Skip navigation
Help

Valentine's Day

warning: Creating default object from empty value in /var/www/vhosts/sayforward.com/subdomains/recorder/httpdocs/modules/taxonomy/taxonomy.pages.inc on line 33.

Is the recent political thaw in Myanmar genuine? Democratic elections are coming to the long-reclusive southeast Asian nation of Myanmar, formerly Burma. A long military dictatorship has nominally ended, and the regime has signed peace treaties with several ethnic separatist insurgencies. Nobel laureate Aung San Suu Kyi's long house arrest is over, and she is campaigning for a seat in Parliament in the upcoming April 1 vote. Western investment is beginning to mass, which may ultimately be the reason the country is finally opening its doors. Other speculation on the thaw points to the incompetent emergency response to Cyclone Nargis in 2008, which left as many as 140,000 dead and sowed deep dissatisfaction with the government.

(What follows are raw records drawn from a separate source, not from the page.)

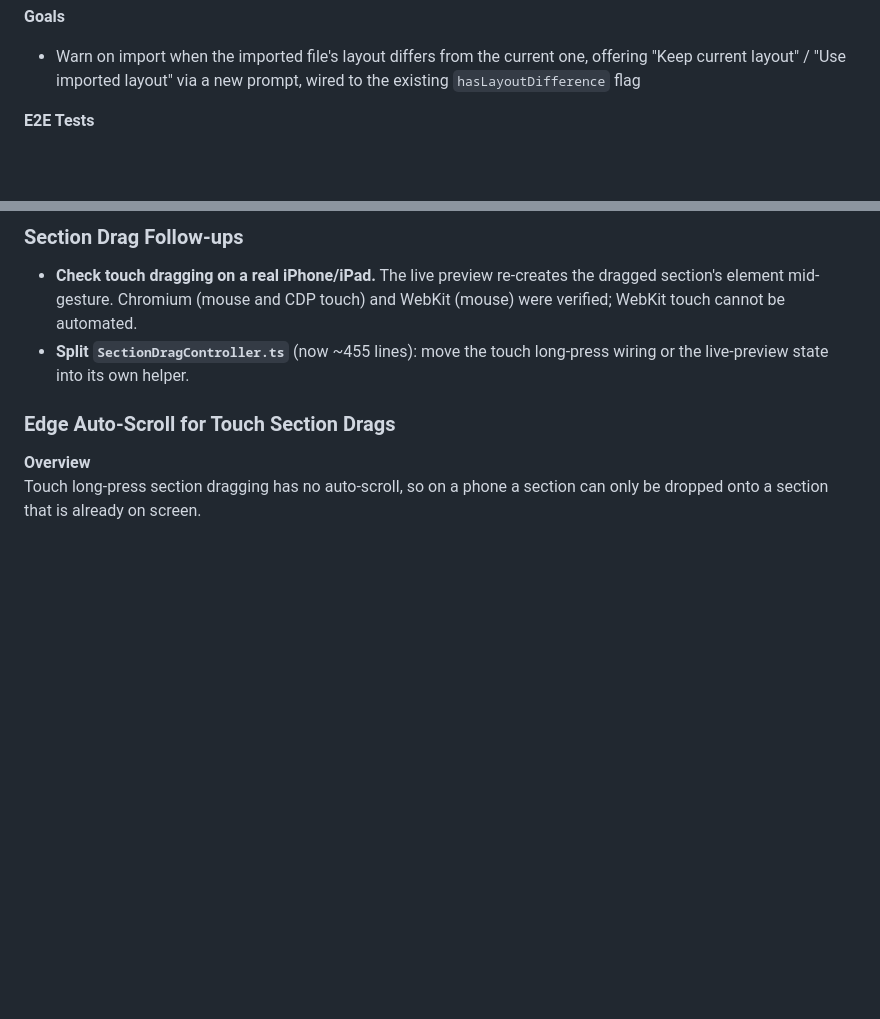
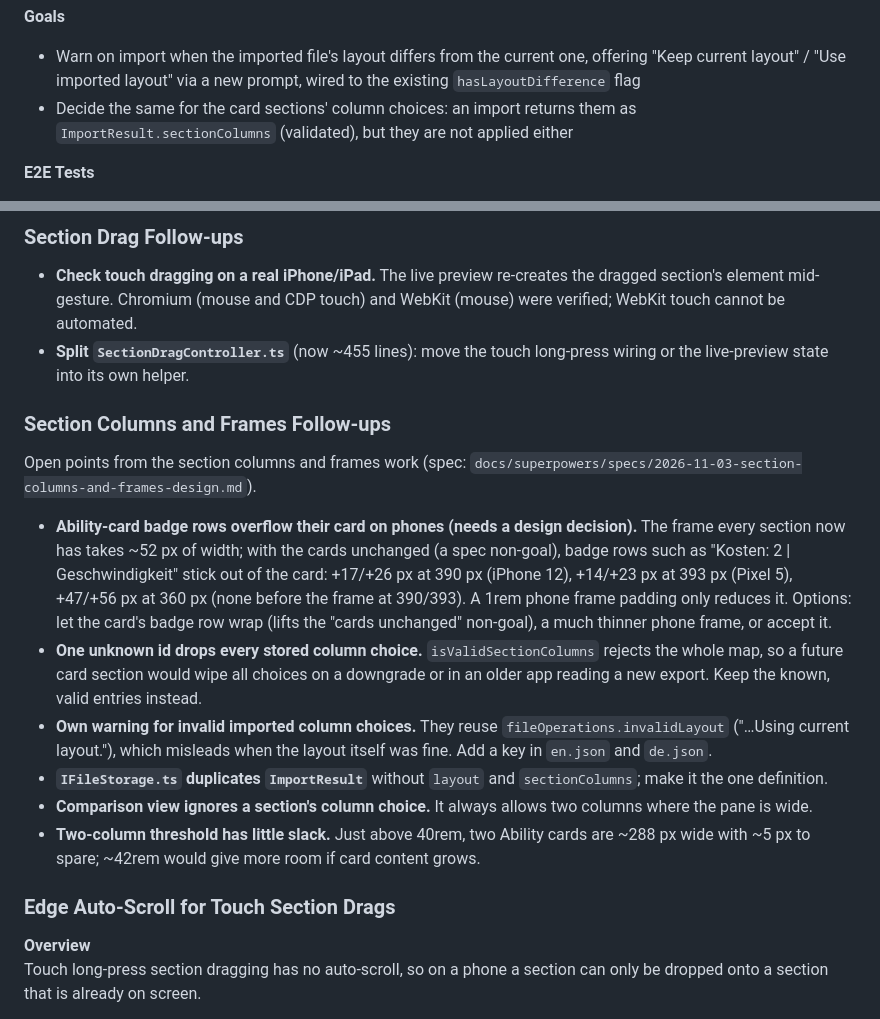
Before and after one commit to PeregrinTooc/numenera, a Markdown page: docs/TODO.md, 2 parts joined by grey strips. GitHub-like rendering; blank space fills up the shorter version.

Commit message:
docs: record section columns and frames follow-ups
Co-Authored-By: Claude Opus 5.5 <noreply@anthropic.com>

Claude-Session: https://claude.ai/code/session_01QYpgGtqpoqhR9nCCr1s3Dr

```diff
--- a/docs/TODO.md
+++ b/docs/TODO.md
@@ -95,6 +95,9 @@ building. `CharacterSheet.updateLayout`/`getLayout` were kept for it.
 - Warn on import when the imported file's layout differs from the current one,
   offering "Keep current layout" / "Use imported layout" via a new prompt,
   wired to the existing `hasLayoutDifference` flag
+- Decide the same for the card sections' column choices: an import returns
+  them as `ImportResult.sectionColumns` (validated), but they are not applied
+  either
 
 **E2E Tests**
 
@@ -112,6 +115,34 @@ building. `CharacterSheet.updateLayout`/`getLayout` were kept for it.
   WebKit (mouse) were verified; WebKit touch cannot be automated.
 - **Split `SectionDragController.ts`** (now ~455 lines): move the touch
   long-press wiring or the live-preview state into its own helper.
+
+### Section Columns and Frames Follow-ups
+
+Open points from the section columns and frames work (spec:
+`docs/superpowers/specs/2026-11-03-section-columns-and-frames-design.md`).
+
+- **Ability-card badge rows overflow their card on phones (needs a design
+  decision).** The frame every section now has takes ~52 px of width; with the
+  cards unchanged (a spec non-goal), badge rows such as "Kosten: 2 |
+  Geschwindigkeit" stick out of the card: +17/+26 px at 390 px (iPhone 12),
+  +14/+23 px at 393 px (Pixel 5), +47/+56 px at 360 px (none before the frame
+  at 390/393). A 1rem phone frame padding only reduces it. Options: let the
+  card's badge row wrap (lifts the "cards unchanged" non-goal), a much thinner
+  phone frame, or accept it.
+- **One unknown id drops every stored column choice.** `isValidSectionColumns`
+  rejects the whole map, so a future card section would wipe all choices on a
+  downgrade or in an older app reading a new export. Keep the known, valid
+  entries instead.
+- **Own warning for invalid imported column choices.** They reuse
+  `fileOperations.invalidLayout` ("…Using current layout."), which misleads when
+  the layout itself was fine. Add a key in `en.json` and `de.json`.
+- **`IFileStorage.ts` duplicates `ImportResult`** without `layout` and
+  `sectionColumns`; make it the one definition.
+- **Comparison view ignores a section's column choice.** It always allows two
+  columns where the pane is wide.
+- **Two-column threshold has little slack.** Just above 40rem, two Ability
+  cards are ~288 px wide with ~5 px to spare; ~42rem would give more room if
+  card content grows.
 
 ### Edge Auto-Scroll for Touch Section Drags
 
```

Whatever the reasons for the unprecedented opening, the isolated and impoverished Burmese people are eager to reconnect with and catch their more developed neighbors in ASEAN, the Association of South East Asian Nations. While it's impossible to represent every corner of any nation, collected here are images from the last couple of months in Myanmar, a nation of 55 million. -- Lane Turner (41 photos total)
A child waits for the arrival of Myanmar democracy leader Aung San Suu Kyi in Pyar Pon in the Irrawaddy Delta region on February 17, 2012. She wears thanaka on her face, a paste made from wood bark popularly used as both a beauty cosmetic and protection from the sun. (Soe Than Win/AFP/Getty Images)

Add to Facebook
Add to Twitter
Add to digg
Add to StumbleUpon
Add to Reddit
Add to del.icio.us
Email this Article

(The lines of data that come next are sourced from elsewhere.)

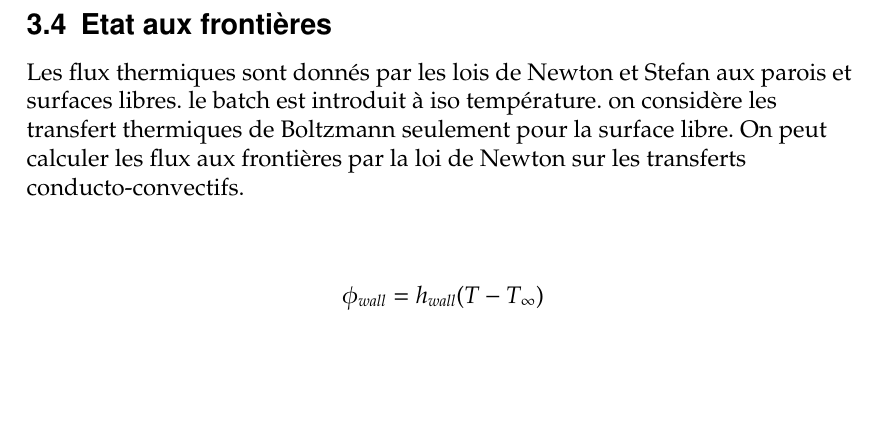
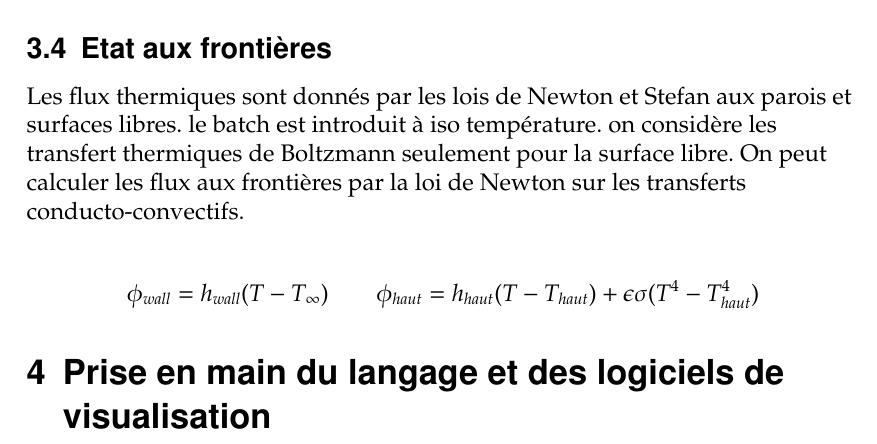
Before and after one commit to simonlamaze/MIG_Verre, a LaTeX document (document.tex): part of page 3 of 3, cut so that both start at the same text, the shorter picture padded with empty space. Compiled offline with pdfLaTeX.

Commit message:
ajout de la surface libre

```diff
--- a/document.tex
+++ b/document.tex
@@ -133,11 +133,14 @@
 
 	Les flux thermiques sont donnés par les lois de Newton et Stefan aux parois et surfaces libres. le batch est introduit à iso température. on considère les transfert thermiques de Boltzmann seulement pour la surface libre.
 	On peut calculer les flux aux frontières par la loi de Newton sur les transferts conducto-convectifs.\\
-	\begin{center}
-		$$
-		\phi_{wall} = h_{wall} (T - T_{\infty})
-		$$
-	\end{center}
+	\centering
+	$$
+	\phi_{wall} = h_{wall} (T - T_{\infty}) ~~~~~~~~
+	\phi_{haut} = h_{haut} (T - T_{haut}) + \epsilon \sigma (T^4 - T_{haut}^4)
+	$$
+
+	\section{Prise en main du langage et des logiciels de visualisation}
+
 
 
 
```
Also changed, not shown: document.pdf (added), 3 other files.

0
Your rating: None

People around the world once again expressed their affection for one another in many ways with balloons, cards, flowers, chocolates, gifts, and kisses to name just a few. The National Retail Federation said Americans alone will spend some $17.6 billion on the day that traces its origins to Roman rituals and the legend of Saint Valentine from the Catholic Church. -- Lloyd Young (34 photos total)
A man is silhouetted as he fills heart shaped balloons with helium while waiting for customers on Valentine's Day in Islamabad. (Faisal Mahmood/Reuters)

Add to Facebook
Add to Twitter
Add to digg
Add to StumbleUpon
Add to Reddit
Add to del.icio.us
Email this Article

0
Your rating: None

Today is Valentine's Day, a day set aside for expressions of love and affection. The traditional western holiday has spread to many countries around the globe, despite some efforts by religious and cultural groups to fight its adoption. Valentine's Day spending in the U.S. this year is expected to reach nearly $15 billion -- $2 billion of it on flowers alone. Ninety percent of the flowers Americans will give to their sweethearts are imported, and nearly all of those imports originate in Colombia and Ecuador. Included in today's posting is an 18-photo series depicting the voyage of the roses from South American farm to florists worldwide. [37 photos]

A couple kisses during a flashmob organized by a local television station on the eve of Valentine's Day in the Russian city of Stavropol, on February 13, 2012. (Reuters/Eduard Korniyenko)

0
Your rating: None

The best photos of 2011 from around the globe. Warning: All images in this entry are shown in full, not screened out for graphic content. Some images contain dead bodies, graphic content and tragic events. We consider these images an important part of human history.

0
Your rating: None

An anti-government demonstrator weeps with joy upon hearing the news of the resignation of Egyptian President Hosni Mubarak on February 11, 2011 in Cairo, Egypt. After 18 days of widespread protests, Egyptian President Hosni Mubarak, who has now left Cairo for his home in the Egyptian resort town of Sharm el-Sheik, announced that he would [...]

0
Your rating: None